My last visit was unplanned and perhaps not the best date to choose. While E and I awaited a table at a Northern Quarter restaurant, we had 45 minutes to kill, so nipped in for a pint, completely overlooking that this most traditional of pubs was celebrating St Patrick's evening and was a lot more chokka than it usually is - and it is never not full. Fighting our way through the throng of smokers at the door, we were nearly bowled over by the Fields of Athenry at top amplified volume. An almost impenetrable wall of celebrants made progress onwards and inwards a bit of a challenge. To the uninitiated this would seem like a near impossible task, but a wriggle here and an "excuse me" there and we were in and within sight of the bar. To me there is only one drink to order here and it isn't Guinness, though there was plenty of that in evidence. No. Draught Bass it must be, for the Unicorn, in a nod to its previous ownership, stocks Bass as its regular beer.

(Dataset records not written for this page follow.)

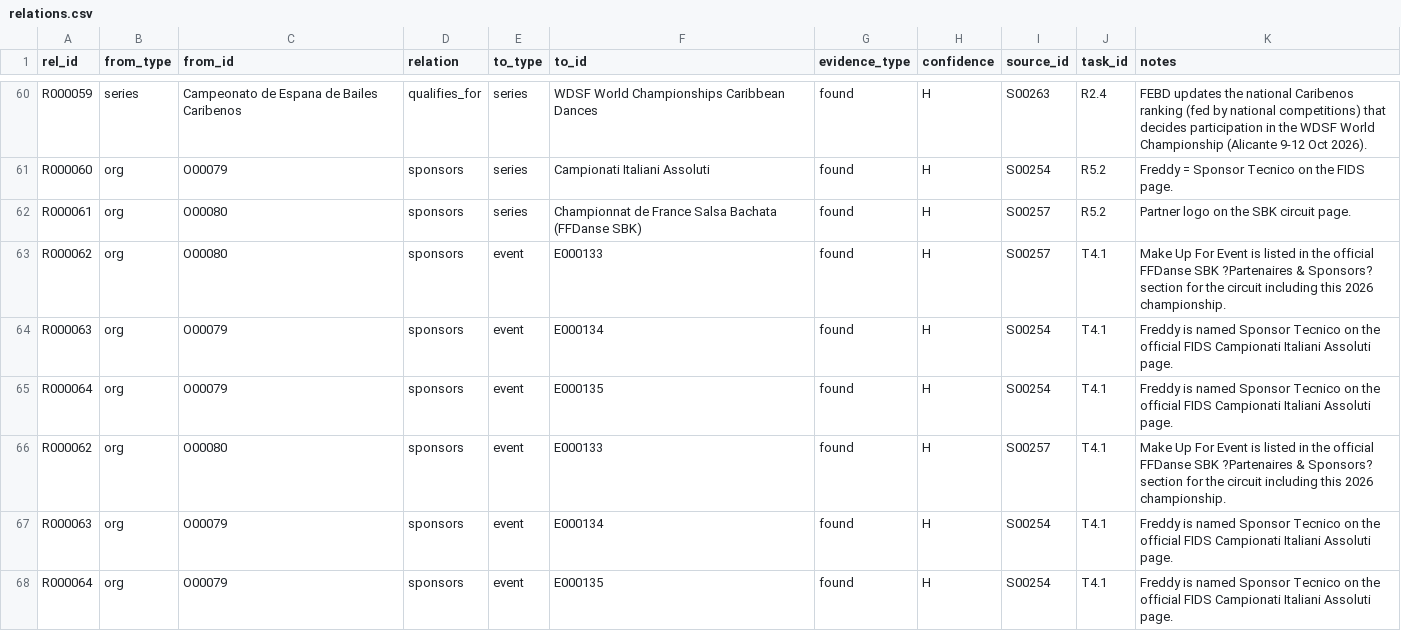
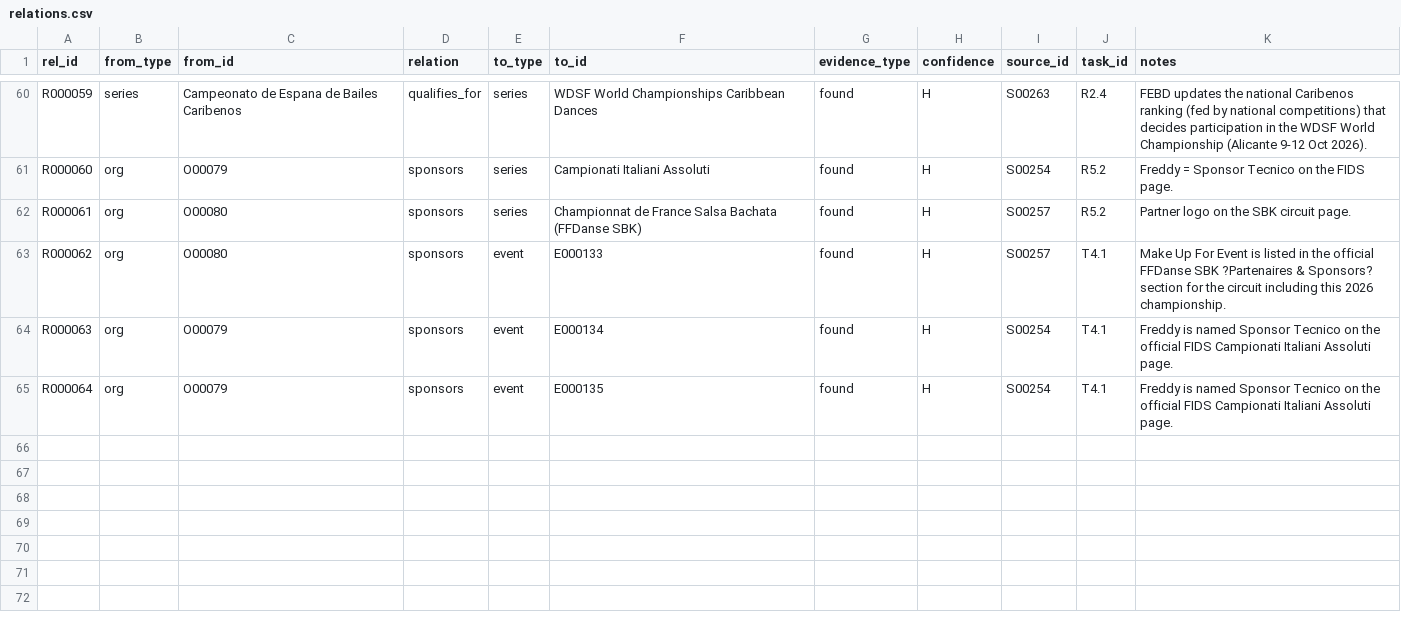
Before and after one commit to campeseleonardo-tech/RB, a CSV file: data/relations.csv, drawn as a sheet; only a part is shown, gaps mark what is left out; the diff names each change by its address in the sheet, - before the commit and + after, or states it on an @@ line.

```diff
--- a/data/relations.csv
+++ b/data/relations.csv
-row 66: R000062 | org | O00080 | sponsors | event | E000133 | found | H | S00257 | T4.1 | Make Up For Event is listed in the official FFDanse SBK ?Partenaires & Sponsors? section for the circuit including this 2026 championship.
-row 67: R000063 | org | O00079 | sponsors | event | E000134 | found | H | S00254 | T4.1 | Freddy is named Sponsor Tecnico on the official FIDS Campionati Italiani Assoluti page.
-row 68: R000064 | org | O00079 | sponsors | event | E000135 | found | H | S00254 | T4.1 | Freddy is named Sponsor Tecnico on the official FIDS Campionati Italiani Assoluti page.
```
Also changed, not shown: data/sources.csv, 3 other files.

The bar is broadly horseshoe in shape, with one closed off end, a small room beyond that and to the right off the main corridor, a larger rectangular area split into several distinct parts, with a neat snug like area in the front. It is all wood, leather and brass, with the passageways rather too narrow to comfortably squeeze past the stand up drinkers who invariably huddle there as they most likely have done for many years. Additionally on this busiest of nights, every space was taken. Clutching our drinks we made for the corridor from the crammed bar. I watched as E deftly moved out and with alarm noted as she did, that a fellow imbiber turned to watch her go, in the process swiping a drink off a ledge and onto the floor. I was unprepared though to be accused the crime and warily protested my innocence. These things can easily get out of hand, but a worrying situation was defused and all became sweetness and light as it became clear the drink was unattended and unclaimed. Its demise and therefore who dun it, didn't matter. Whew.

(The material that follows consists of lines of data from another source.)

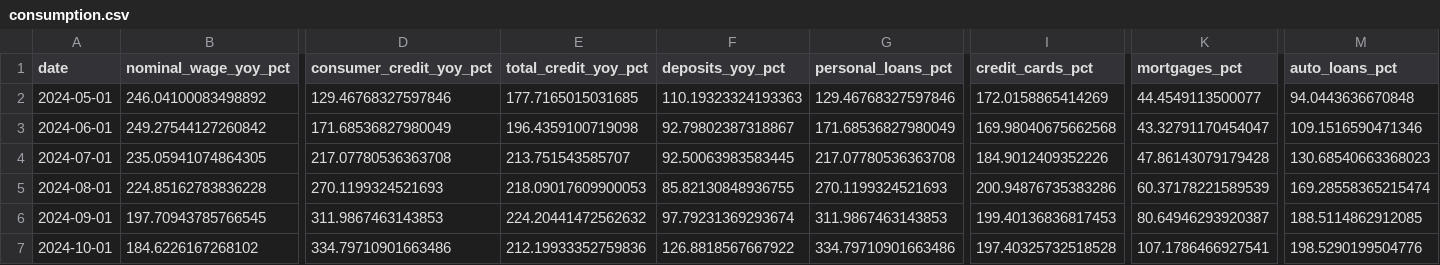
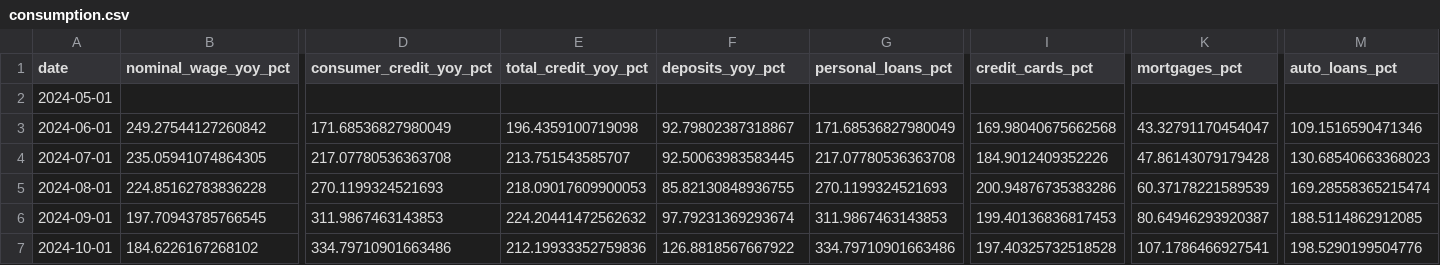
Before and after one commit to UlissePalmi/argentina_report, a CSV file: data/consumption/consumption.csv, drawn as a sheet; only a part is shown, gaps mark what is left out; the diff covers the shown part only; the diff names each change by its address in the sheet, - before the commit and + after, or states it on an @@ line.

```diff
--- a/data/consumption/consumption.csv
+++ b/data/consumption/consumption.csv
-B2 (nominal_wage_yoy_pct): 246.04100083498892
+B2 (nominal_wage_yoy_pct): (empty)
-D2 (consumer_credit_yoy_pct): 129.46768327597846
+D2 (consumer_credit_yoy_pct): (empty)
-E2 (total_credit_yoy_pct): 177.7165015031685
+E2 (total_credit_yoy_pct): (empty)
-F2 (deposits_yoy_pct): 110.19323324193363
+F2 (deposits_yoy_pct): (empty)
-G2 (personal_loans_pct): 129.46768327597846
+G2 (personal_loans_pct): (empty)
-I2 (credit_cards_pct): 172.0158865414269
+I2 (credit_cards_pct): (empty)
-K2 (mortgages_pct): 44.4549113500077
+K2 (mortgages_pct): (empty)
-M2 (auto_loans_pct): 94.0443636670848
+M2 (auto_loans_pct): (empty)
```
Also changed, not shown: 2 edited cells elsewhere in this file, data/external/fx_parallel.csv, data/external/govt_ext_debt.csv, 10 other files.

From our new perch at the bottom of the stairs leading to the accommodation above and opposite the juke box we watched three rather inebriated young women swig wine like beer and shriekingly discuss moving on to the Millstone, while still singing off key along to the music. A warning by a staff member to "keep it down" was to no avail and frankly, above the merry din, a touch pointless. They stayed for another and like as not, another after that. Around us there was young and old. The young - mostly pretty pissed - seemed just as at home as their older counterparts who rigidly claimed their usual spot while being inadvertently jostled. Staff filled glasses at lightning speed and the tide of people ebbed and flowed. It was all very jolly and just a tad edgy.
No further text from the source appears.